As for "I guess I view the arrangement of abstract symbols into a fictional world as strictly a descriptive technique, and not a prescriptive technique. It's just presentation. Does that make sense? It's kind of hard to explain." No, that doesn't really make sense, and I think the key is how you are using 'descriptive' and 'prescriptive'. All I can key in on is "it's just presentation." From this, I'm gathering something like: the meat of the show is in the narrative constructs, all else is just color. The various traits and characteristics of vampires, the law of gravity and other physics stuff -- all of it, it's just color. Am I on the right track?

Hi Andrew,

We don't think about physical causality, but we do think about narrative causality.

Exactly. For the original topic- the question of whether God is real or not in DitV is irrelevant to the narrative causuality of the game :)

Chris

I think it's more of a different kind of suspension of disbelief. I probably made it sound like I deconstruct things down to their author-intended meanings every second, and that wouldn't be accurate. I get caught up in the story and go "Ooh! She's in trouble!" and that kind of thing.

All I can key in on is "it's just presentation." From this, I'm gathering something like: the meat of the show is in the narrative constructs, all else is just color. The various traits and characteristics of vampires, the law of gravity and other physics stuff -- all of it, it's just color.

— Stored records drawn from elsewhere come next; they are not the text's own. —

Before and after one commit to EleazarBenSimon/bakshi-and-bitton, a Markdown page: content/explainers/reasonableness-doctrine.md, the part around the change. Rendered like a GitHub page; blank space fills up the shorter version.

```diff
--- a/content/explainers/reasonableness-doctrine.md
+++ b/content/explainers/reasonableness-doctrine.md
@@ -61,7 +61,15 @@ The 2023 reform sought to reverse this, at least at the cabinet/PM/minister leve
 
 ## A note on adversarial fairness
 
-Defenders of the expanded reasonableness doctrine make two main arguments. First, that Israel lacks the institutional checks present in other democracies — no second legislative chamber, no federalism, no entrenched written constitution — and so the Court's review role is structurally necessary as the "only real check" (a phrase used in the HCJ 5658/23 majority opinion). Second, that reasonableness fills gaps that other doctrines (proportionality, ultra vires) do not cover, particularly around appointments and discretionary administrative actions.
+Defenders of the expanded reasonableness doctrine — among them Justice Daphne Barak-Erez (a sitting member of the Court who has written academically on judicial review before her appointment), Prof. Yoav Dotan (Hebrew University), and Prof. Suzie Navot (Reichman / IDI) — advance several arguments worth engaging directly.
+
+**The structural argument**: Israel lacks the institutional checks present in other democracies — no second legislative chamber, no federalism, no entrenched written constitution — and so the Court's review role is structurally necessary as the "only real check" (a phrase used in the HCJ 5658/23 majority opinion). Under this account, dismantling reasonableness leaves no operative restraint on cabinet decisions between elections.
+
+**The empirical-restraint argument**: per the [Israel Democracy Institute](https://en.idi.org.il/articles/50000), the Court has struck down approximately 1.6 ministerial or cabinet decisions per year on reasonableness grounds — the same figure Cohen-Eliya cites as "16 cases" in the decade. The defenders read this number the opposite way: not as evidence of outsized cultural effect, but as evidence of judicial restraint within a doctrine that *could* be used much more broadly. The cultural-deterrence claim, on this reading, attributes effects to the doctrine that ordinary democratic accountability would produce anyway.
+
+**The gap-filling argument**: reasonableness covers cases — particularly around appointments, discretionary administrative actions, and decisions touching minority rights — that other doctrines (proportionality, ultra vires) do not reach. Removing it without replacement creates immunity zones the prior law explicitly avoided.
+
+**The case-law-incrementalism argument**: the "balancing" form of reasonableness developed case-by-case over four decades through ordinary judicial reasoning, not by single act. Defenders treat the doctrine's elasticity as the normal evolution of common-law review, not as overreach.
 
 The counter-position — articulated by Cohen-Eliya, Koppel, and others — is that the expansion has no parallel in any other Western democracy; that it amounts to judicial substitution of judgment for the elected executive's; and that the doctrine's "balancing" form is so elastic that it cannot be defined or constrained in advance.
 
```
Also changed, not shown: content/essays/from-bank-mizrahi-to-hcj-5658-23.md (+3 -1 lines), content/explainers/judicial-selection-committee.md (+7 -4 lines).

Yeah, that's a good way of putting it. That color's really important -- you can't tell the story without it. But it's there in service of the story.

Taking that back to RPGs in general, when I run a game using a physics-based ruleset, the game always comes out as nearly freeform. The "meat" of the game is characters in different situations, dealing with those situations in ways that say something about the characters. When the rules do get used, it's to say "We want the possibility of being surprised here." It wouldn't really change the actual game much if we flipped a coin instead. I guess that goes along with the idea of the physics, etc. of the gameworld being mostly color.

I'm worried I'm taking this too far off topic. But it's given me a lot of things to think about. Thanks, guys.

Post a Comment